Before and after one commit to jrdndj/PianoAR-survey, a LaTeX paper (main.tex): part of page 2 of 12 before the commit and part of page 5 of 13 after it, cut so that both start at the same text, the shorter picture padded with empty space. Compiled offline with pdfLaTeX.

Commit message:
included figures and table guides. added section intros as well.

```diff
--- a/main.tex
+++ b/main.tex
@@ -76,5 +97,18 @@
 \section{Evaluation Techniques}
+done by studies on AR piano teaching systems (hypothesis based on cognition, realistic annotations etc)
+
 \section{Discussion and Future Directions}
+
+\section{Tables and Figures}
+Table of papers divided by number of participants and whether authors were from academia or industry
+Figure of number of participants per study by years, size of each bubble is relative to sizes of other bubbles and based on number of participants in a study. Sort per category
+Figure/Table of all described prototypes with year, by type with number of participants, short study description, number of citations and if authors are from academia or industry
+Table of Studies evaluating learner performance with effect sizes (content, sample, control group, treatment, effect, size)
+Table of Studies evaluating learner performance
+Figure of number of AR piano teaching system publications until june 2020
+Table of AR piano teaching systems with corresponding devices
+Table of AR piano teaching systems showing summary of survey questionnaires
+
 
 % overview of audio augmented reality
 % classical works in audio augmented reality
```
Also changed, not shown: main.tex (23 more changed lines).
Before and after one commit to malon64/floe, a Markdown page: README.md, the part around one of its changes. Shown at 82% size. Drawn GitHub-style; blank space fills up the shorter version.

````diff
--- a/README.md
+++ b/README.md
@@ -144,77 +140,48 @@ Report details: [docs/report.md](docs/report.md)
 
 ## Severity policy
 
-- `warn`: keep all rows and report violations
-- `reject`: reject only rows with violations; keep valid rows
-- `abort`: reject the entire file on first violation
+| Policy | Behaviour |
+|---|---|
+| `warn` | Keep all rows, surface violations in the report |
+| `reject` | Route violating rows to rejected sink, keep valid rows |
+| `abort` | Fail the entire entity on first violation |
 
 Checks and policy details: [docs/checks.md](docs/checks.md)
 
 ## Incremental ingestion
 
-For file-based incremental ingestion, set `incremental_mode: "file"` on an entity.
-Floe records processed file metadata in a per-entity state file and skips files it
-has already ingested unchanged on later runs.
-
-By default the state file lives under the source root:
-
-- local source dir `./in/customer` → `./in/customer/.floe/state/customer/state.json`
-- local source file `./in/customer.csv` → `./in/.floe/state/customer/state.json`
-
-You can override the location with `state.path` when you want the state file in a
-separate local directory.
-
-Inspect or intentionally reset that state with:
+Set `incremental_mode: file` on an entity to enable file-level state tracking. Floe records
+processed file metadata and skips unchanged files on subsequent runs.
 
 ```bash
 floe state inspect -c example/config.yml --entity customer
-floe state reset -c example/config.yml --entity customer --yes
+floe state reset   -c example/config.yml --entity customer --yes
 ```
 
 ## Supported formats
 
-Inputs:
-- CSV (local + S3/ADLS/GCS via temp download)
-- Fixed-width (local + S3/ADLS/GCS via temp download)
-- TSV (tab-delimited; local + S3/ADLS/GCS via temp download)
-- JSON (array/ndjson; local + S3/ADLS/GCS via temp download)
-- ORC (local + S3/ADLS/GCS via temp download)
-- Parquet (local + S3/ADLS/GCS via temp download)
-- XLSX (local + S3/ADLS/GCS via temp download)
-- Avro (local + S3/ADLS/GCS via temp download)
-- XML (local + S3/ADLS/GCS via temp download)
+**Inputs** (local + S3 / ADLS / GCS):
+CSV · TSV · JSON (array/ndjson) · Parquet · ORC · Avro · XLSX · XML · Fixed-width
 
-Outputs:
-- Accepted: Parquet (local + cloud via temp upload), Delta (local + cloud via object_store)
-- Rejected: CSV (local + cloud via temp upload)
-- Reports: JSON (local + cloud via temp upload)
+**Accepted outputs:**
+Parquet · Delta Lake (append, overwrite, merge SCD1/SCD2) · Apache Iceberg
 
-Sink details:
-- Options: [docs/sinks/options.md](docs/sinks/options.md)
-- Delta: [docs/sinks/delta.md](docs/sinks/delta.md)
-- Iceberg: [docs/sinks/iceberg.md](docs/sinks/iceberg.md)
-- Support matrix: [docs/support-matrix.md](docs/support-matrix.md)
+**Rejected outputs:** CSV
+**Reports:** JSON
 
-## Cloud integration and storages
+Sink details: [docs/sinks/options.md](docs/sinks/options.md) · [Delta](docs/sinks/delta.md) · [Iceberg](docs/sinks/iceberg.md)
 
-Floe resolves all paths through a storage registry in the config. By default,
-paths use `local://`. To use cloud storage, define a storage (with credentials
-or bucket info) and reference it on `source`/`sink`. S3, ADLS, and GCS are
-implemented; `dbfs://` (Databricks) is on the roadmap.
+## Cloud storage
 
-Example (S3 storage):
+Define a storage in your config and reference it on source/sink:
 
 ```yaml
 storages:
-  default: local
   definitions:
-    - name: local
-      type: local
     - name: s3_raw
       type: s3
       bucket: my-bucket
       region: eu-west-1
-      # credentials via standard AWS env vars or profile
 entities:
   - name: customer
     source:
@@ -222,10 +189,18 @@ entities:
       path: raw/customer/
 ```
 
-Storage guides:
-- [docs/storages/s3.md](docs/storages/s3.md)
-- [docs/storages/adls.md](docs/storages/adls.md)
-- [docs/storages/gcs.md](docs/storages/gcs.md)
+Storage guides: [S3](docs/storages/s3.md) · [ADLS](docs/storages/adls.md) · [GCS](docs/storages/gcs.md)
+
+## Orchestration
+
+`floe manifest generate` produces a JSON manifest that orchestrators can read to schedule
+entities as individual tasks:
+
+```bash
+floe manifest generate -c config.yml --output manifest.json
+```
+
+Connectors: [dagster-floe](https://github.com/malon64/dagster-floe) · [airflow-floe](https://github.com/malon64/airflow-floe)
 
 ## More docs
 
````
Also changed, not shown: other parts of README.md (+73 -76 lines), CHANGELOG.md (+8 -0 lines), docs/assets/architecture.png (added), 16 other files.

------------------------------------------------

* _What you need to do_
Please give the records again exactly as they are.

* _Response box_
Before and after one commit to jrdndj/PianoAR-survey, a LaTeX paper (main.tex): part of page 2 of 12 before the commit and part of page 5 of 13 after it, cut so that both start at the same text, the shorter picture padded with empty space. Compiled offline with pdfLaTeX.

Commit message:
included figures and table guides. added section intros as well.

```diff
--- a/main.tex
+++ b/main.tex
@@ -76,5 +97,18 @@
 \section{Evaluation Techniques}
+done by studies on AR piano teaching systems (hypothesis based on cognition, realistic annotations etc)
+
 \section{Discussion and Future Directions}
+
+\section{Tables and Figures}
+Table of papers divided by number of participants and whether authors were from academia or industry
+Figure of number of participants per study by years, size of each bubble is relative to sizes of other bubbles and based on number of participants in a study. Sort per category
+Figure/Table of all described prototypes with year, by type with number of participants, short study description, number of citations and if authors are from academia or industry
+Table of Studies evaluating learner performance with effect sizes (content, sample, control group, treatment, effect, size)
+Table of Studies evaluating learner performance
+Figure of number of AR piano teaching system publications until june 2020
+Table of AR piano teaching systems with corresponding devices
+Table of AR piano teaching systems showing summary of survey questionnaires
+
 
 % overview of audio augmented reality
 % classical works in audio augmented reality
```
Also changed, not shown: main.tex (23 more changed lines).
Before and after one commit to malon64/floe, a Markdown page: README.md, the part around one of its changes. Shown at 82% size. Drawn GitHub-style; blank space fills up the shorter version.

````diff
--- a/README.md
+++ b/README.md
@@ -144,77 +140,48 @@ Report details: [docs/report.md](docs/report.md)
 
 ## Severity policy
 
-- `warn`: keep all rows and report violations
-- `reject`: reject only rows with violations; keep valid rows
-- `abort`: reject the entire file on first violation
+| Policy | Behaviour |
+|---|---|
+| `warn` | Keep all rows, surface violations in the report |
+| `reject` | Route violating rows to rejected sink, keep valid rows |
+| `abort` | Fail the entire entity on first violation |
 
 Checks and policy details: [docs/checks.md](docs/checks.md)
 
 ## Incremental ingestion
 
-For file-based incremental ingestion, set `incremental_mode: "file"` on an entity.
-Floe records processed file metadata in a per-entity state file and skips files it
-has already ingested unchanged on later runs.
-
-By default the state file lives under the source root:
-
-- local source dir `./in/customer` → `./in/customer/.floe/state/customer/state.json`
-- local source file `./in/customer.csv` → `./in/.floe/state/customer/state.json`
-
-You can override the location with `state.path` when you want the state file in a
-separate local directory.
-
-Inspect or intentionally reset that state with:
+Set `incremental_mode: file` on an entity to enable file-level state tracking. Floe records
+processed file metadata and skips unchanged files on subsequent runs.
 
 ```bash
 floe state inspect -c example/config.yml --entity customer
-floe state reset -c example/config.yml --entity customer --yes
+floe state reset   -c example/config.yml --entity customer --yes
 ```
 
 ## Supported formats
 
-Inputs:
-- CSV (local + S3/ADLS/GCS via temp download)
-- Fixed-width (local + S3/ADLS/GCS via temp download)
-- TSV (tab-delimited; local + S3/ADLS/GCS via temp download)
-- JSON (array/ndjson; local + S3/ADLS/GCS via temp download)
-- ORC (local + S3/ADLS/GCS via temp download)
-- Parquet (local + S3/ADLS/GCS via temp download)
-- XLSX (local + S3/ADLS/GCS via temp download)
-- Avro (local + S3/ADLS/GCS via temp download)
-- XML (local + S3/ADLS/GCS via temp download)
+**Inputs** (local + S3 / ADLS / GCS):
+CSV · TSV · JSON (array/ndjson) · Parquet · ORC · Avro · XLSX · XML · Fixed-width
 
-Outputs:
-- Accepted: Parquet (local + cloud via temp upload), Delta (local + cloud via object_store)
-- Rejected: CSV (local + cloud via temp upload)
-- Reports: JSON (local + cloud via temp upload)
+**Accepted outputs:**
+Parquet · Delta Lake (append, overwrite, merge SCD1/SCD2) · Apache Iceberg
 
-Sink details:
-- Options: [docs/sinks/options.md](docs/sinks/options.md)
-- Delta: [docs/sinks/delta.md](docs/sinks/delta.md)
-- Iceberg: [docs/sinks/iceberg.md](docs/sinks/iceberg.md)
-- Support matrix: [docs/support-matrix.md](docs/support-matrix.md)
+**Rejected outputs:** CSV
+**Reports:** JSON
 
-## Cloud integration and storages
+Sink details: [docs/sinks/options.md](docs/sinks/options.md) · [Delta](docs/sinks/delta.md) · [Iceberg](docs/sinks/iceberg.md)
 
-Floe resolves all paths through a storage registry in the config. By default,
-paths use `local://`. To use cloud storage, define a storage (with credentials
-or bucket info) and reference it on `source`/`sink`. S3, ADLS, and GCS are
-implemented; `dbfs://` (Databricks) is on the roadmap.
+## Cloud storage
 
-Example (S3 storage):
+Define a storage in your config and reference it on source/sink:
 
 ```yaml
 storages:
-  default: local
   definitions:
-    - name: local
-      type: local
     - name: s3_raw
       type: s3
       bucket: my-bucket
       region: eu-west-1
-      # credentials via standard AWS env vars or profile
 entities:
   - name: customer
     source:
@@ -222,10 +189,18 @@ entities:
       path: raw/customer/
 ```
 
-Storage guides:
-- [docs/storages/s3.md](docs/storages/s3.md)
-- [docs/storages/adls.md](docs/storages/adls.md)
-- [docs/storages/gcs.md](docs/storages/gcs.md)
+Storage guides: [S3](docs/storages/s3.md) · [ADLS](docs/storages/adls.md) · [GCS](docs/storages/gcs.md)
+
+## Orchestration
+
+`floe manifest generate` produces a JSON manifest that orchestrators can read to schedule
+entities as individual tasks:
+
+```bash
+floe manifest generate -c config.yml --output manifest.json
+```
+
+Connectors: [dagster-floe](https://github.com/malon64/dagster-floe) · [airflow-floe](https://github.com/malon64/airflow-floe)
 
 ## More docs
 
````
Also changed, not shown: other parts of README.md (+73 -76 lines), CHANGELOG.md (+8 -0 lines), docs/assets/architecture.png (added), 16 other files.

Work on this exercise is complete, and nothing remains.